Quantum Chess, a variant of the chess game invented by Selim Akl, uses the weird properties of quantum physics. Unlike the chess pieces of the conventional game, where a pawn is a pawn, and a rook is a rook, a quantum chess piece is a superposition of “states”, each state representing a different conventional piece. In Quantum Chess, a player does not know the identity of a piece (that is, whether it is a pawn, a rook, a bishop, and so on) until the piece is selected for a move. Once a piece is selected it elects to behave as one of its constituent conventional pieces, but soon recovers its quantum state and returns to being a superposition of two or more pieces. Why Quantum Chess? Conventional chess is a game of complete information, and thanks to their raw power and clever algorithms, computers reign supreme when pitted against human players. The idea behind Quantum Chess is to introduce an element of unpredictability into chess, and thereby place the computer and the human on a more equal footing.
The site includes rules for one possible variation of quantum chess that can be played with a Java applet linked to
The game features both a fantasy-styled chess set that can be used for traditional chess, as well as a variant rule system built around a point-based army building system, and dice for resolving captures.
AncientChess.Com posted an excellent, generally positive overview of how the variant play works:
he only difference with the rules of orthodox chess, is that pawns may also promote on the sixth and seventh rank. When a player moves a pawn to the sixth rank, it may choose to promote the pawn, or may decide to keep the pawn as a pawn. (Usually, one would choose the first option, but one might for instance want to avoid stalemate, or leave the option to take a knight open.) When the pawn remains a pawn, the same choice is there again when the pawn is moved to the seventh rank. When a pawn is moved to the eighth rank, it must be promoted.

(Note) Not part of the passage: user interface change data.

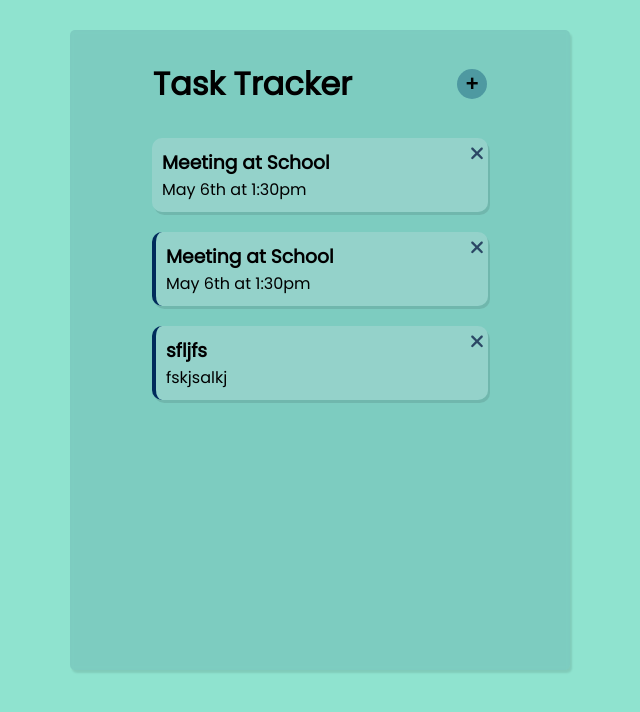
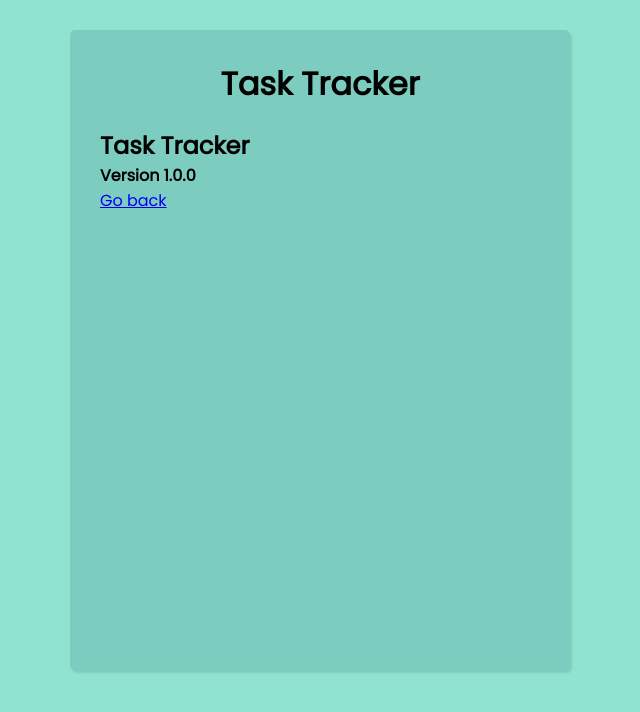
Before and after one commit to stormsidali2001/basic-task-manager-angular, an Angular app: page /about in a window 1280 px wide. Shown: the top 712 px of the page, without its empty margins (320-960 px from the left). Built offline with nearby package versions, Linux system fonts and the light colour scheme; data requests are answered from the project's data file.

Commit message:
adding the about route , preventing the button from showing in the about page

```diff
--- a/db.json
+++ b/db.json
@@ -1,11 +1,5 @@
 {
   "tasks": [
-    {
-      "id": 2,
-      "text": "Meeting at School",
-      "day": "May 6th at 1:30pm",
-      "reminder": false
-    },
     {
       "id": 1,
       "text": "Meeting at School",
@@ -15,7 +9,7 @@
     {
       "text": "sfljfs",
       "day": "fskjsalkj",
-      "reminder": true,
+      "reminder": false,
       "id": 3
     }
   ]
--- a/src/app/app.component.html
+++ b/src/app/app.component.html
@@ -1,4 +1,4 @@
 <div class="container">
 <app-header></app-header>
-<app-tasks></app-tasks>
+<router-outlet></router-outlet>
 </div>
--- a/src/app/app.module.ts
+++ b/src/app/app.module.ts
@@ -10,7 +10,19 @@
 import {HttpClientModule} from '@angular/common/http';
 import { AddTaskComponent } from './components/add-task/add-task.component';
 import { FormsModule } from '@angular/forms';
+import { RouterModule, Routes } from '@angular/router';
+import { AboutComponent } from './components/about/about.component';
 
+const appRoutes:Routes = [
+  {
+    path:'',
+    component:TasksComponent,
+  },
+  {
+    path:'about',
+    component:AboutComponent,
+  }
+]
 @NgModule({
   declarations: [
     AppComponent,
@@ -18,13 +30,15 @@
     ButtonComponent,
     TasksComponent,
     TaskItemComponent,
-    AddTaskComponent
+    AddTaskComponent,
+    AboutComponent
   ],
   imports: [
     BrowserModule,
     FontAwesomeModule,
     HttpClientModule,
-    FormsModule
+    FormsModule,
+    RouterModule.forRoot(appRoutes,{enableTracing:true}) // enable tracing can help us to debug the routes
   ],
   providers: [],
   bootstrap: [AppComponent]
--- /dev/null
+++ b/src/app/components/about/about.component.html
@@ -0,0 +1,5 @@
+<div>
+    <h2>Task Tracker</h2>
+    <h4>Version 1.0.0</h4>
+    <a routerLink="/">Go back</a>
+</div>
--- /dev/null
+++ b/src/app/components/about/about.component.ts
@@ -0,0 +1,15 @@
+import { Component, OnInit } from '@angular/core';
+
+@Component({
+  selector: 'app-about',
+  templateUrl: './about.component.html',
+  styleUrls: ['./about.component.css']
+})
+export class AboutComponent implements OnInit {
+
+  constructor() { }
+
+  ngOnInit(): void {
+  }
+
+}
--- a/src/app/components/header/header.component.html
+++ b/src/app/components/header/header.component.html
@@ -2,6 +2,7 @@
 
     <h1>Task Tracker</h1>
     <app-button
+      *ngIf="hasRoute('/')"
       (btnClick) = "toggleAddTask()"
       text = "{{showAddTask? '-':'+'}}"
     ></app-button>
--- a/src/app/components/header/header.component.ts
+++ b/src/app/components/header/header.component.ts
@@ -1,4 +1,5 @@
 import { Component, OnInit } from '@angular/core';
+import { Router } from '@angular/router';
 import { Subscription } from 'rxjs';
 import { UiService } from 'src/app/services/ui.service';
 
@@ -11,7 +12,7 @@
   showAddTask:boolean = false;
   subscribtion!:Subscription;
 
-  constructor(private uiService:UiService) {
+  constructor(private uiService:UiService,private router:Router) {
     this.subscribtion = this.uiService.onToggle().subscribe(value=>{
         this.showAddTask = value;
     });
@@ -22,5 +23,8 @@
   toggleAddTask(){
     this.uiService.toggleAddTask();
   }
+  hasRoute(route:string){
+    this.router.url === route;
+  }
 
 }
```
Also changed, not shown: src/app/components/about/about.component.css (added), 1 other file (tests, documents, lock files or other folders).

Beyond Chess is yet another chess variant with a twist — the chess board is composed of tiles that players move during the game. The game has received generally good reviews, but it is pricey at almost $40.